What you will do → Which of the lines below holds the string "example"? Copy every line that does.

### Given information ###

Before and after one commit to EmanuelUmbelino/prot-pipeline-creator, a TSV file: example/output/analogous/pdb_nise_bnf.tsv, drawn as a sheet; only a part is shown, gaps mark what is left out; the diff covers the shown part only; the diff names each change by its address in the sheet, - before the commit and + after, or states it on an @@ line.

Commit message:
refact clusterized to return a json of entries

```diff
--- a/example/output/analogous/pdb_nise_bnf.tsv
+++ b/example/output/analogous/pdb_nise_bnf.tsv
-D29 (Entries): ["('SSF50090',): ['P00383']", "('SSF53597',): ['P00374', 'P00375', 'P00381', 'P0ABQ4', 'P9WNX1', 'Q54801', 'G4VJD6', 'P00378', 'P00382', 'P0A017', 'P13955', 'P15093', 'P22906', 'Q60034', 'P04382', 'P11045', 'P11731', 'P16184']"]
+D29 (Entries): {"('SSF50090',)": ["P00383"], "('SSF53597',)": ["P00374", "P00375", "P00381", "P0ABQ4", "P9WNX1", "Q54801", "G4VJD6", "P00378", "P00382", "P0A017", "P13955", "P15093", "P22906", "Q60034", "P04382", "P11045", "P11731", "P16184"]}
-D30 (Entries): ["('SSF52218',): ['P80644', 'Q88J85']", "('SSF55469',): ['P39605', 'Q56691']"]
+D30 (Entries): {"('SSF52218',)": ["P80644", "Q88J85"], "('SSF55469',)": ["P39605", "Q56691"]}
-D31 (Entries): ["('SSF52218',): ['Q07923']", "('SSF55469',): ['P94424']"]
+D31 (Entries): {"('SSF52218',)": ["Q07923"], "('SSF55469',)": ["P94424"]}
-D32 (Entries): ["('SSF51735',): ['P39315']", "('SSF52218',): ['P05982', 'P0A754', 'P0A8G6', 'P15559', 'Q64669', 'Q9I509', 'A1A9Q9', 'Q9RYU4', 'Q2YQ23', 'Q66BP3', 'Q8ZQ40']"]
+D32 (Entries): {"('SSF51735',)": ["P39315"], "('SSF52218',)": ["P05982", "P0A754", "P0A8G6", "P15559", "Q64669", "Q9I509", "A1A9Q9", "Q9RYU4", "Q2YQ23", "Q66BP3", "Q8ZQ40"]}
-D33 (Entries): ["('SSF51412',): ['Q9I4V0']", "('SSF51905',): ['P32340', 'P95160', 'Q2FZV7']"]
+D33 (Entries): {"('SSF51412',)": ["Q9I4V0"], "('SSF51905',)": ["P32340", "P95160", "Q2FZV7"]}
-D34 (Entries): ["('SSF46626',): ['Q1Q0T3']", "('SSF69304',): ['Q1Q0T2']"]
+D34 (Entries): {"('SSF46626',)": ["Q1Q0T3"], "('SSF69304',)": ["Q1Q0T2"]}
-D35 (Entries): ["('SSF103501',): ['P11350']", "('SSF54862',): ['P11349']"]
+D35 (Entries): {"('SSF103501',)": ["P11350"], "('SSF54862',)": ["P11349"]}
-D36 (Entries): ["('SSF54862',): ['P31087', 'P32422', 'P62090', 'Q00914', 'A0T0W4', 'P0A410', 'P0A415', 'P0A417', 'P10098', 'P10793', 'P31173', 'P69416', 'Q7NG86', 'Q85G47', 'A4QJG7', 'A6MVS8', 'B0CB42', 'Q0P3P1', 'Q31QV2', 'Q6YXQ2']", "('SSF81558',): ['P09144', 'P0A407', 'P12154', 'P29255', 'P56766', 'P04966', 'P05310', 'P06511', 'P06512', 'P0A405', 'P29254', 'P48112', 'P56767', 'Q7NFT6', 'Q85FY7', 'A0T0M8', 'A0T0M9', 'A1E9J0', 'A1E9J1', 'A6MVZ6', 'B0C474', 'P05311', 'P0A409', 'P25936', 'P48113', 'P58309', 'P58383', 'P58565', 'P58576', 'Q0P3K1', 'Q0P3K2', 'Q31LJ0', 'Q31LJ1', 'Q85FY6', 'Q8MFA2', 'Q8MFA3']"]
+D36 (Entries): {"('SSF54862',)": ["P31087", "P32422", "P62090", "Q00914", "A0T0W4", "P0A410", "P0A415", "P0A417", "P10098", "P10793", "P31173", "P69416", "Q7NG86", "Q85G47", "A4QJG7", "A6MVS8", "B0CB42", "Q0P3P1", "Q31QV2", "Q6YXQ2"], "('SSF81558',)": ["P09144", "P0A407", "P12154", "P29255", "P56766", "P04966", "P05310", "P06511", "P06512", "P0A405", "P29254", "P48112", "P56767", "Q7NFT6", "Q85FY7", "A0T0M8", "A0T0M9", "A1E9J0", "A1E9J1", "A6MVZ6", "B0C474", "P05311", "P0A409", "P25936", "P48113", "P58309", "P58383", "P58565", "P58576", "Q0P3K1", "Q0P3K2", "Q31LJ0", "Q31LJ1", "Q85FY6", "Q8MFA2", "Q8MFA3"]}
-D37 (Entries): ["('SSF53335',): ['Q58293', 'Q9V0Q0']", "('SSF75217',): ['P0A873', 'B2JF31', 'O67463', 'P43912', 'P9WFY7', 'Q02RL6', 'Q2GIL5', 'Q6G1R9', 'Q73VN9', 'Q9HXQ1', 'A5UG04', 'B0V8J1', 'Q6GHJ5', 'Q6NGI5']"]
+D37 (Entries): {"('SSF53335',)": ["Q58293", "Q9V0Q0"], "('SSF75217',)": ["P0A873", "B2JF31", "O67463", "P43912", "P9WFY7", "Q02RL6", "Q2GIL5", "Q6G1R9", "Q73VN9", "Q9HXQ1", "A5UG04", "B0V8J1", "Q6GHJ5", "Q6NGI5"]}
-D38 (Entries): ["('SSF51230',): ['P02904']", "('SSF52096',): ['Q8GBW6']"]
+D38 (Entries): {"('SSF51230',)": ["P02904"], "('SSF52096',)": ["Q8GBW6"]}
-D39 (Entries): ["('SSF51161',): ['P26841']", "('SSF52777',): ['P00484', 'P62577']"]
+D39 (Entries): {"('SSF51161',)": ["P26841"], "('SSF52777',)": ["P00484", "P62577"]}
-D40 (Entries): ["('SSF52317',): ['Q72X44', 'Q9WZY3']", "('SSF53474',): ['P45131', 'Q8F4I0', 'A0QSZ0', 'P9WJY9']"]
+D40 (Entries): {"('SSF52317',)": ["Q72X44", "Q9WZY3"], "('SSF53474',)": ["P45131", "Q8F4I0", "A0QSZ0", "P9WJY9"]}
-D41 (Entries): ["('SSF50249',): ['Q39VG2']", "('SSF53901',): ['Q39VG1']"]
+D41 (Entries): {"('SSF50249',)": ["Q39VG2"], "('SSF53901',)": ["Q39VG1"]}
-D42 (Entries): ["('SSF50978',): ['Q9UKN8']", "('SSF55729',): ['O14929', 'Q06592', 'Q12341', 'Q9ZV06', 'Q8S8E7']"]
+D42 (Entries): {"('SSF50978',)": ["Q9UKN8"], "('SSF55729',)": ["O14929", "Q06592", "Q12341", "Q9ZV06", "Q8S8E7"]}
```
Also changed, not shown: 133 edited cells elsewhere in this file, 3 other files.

###

Written solution →
Before and after one commit to EmanuelUmbelino/prot-pipeline-creator, a TSV file: example/output/analogous/pdb_nise_bnf.tsv, drawn as a sheet; only a part is shown, gaps mark what is left out; the diff covers the shown part only; the diff names each change by its address in the sheet, - before the commit and + after, or states it on an @@ line.
--- a/example/output/analogous/pdb_nise_bnf.tsv
+++ b/example/output/analogous/pdb_nise_bnf.tsv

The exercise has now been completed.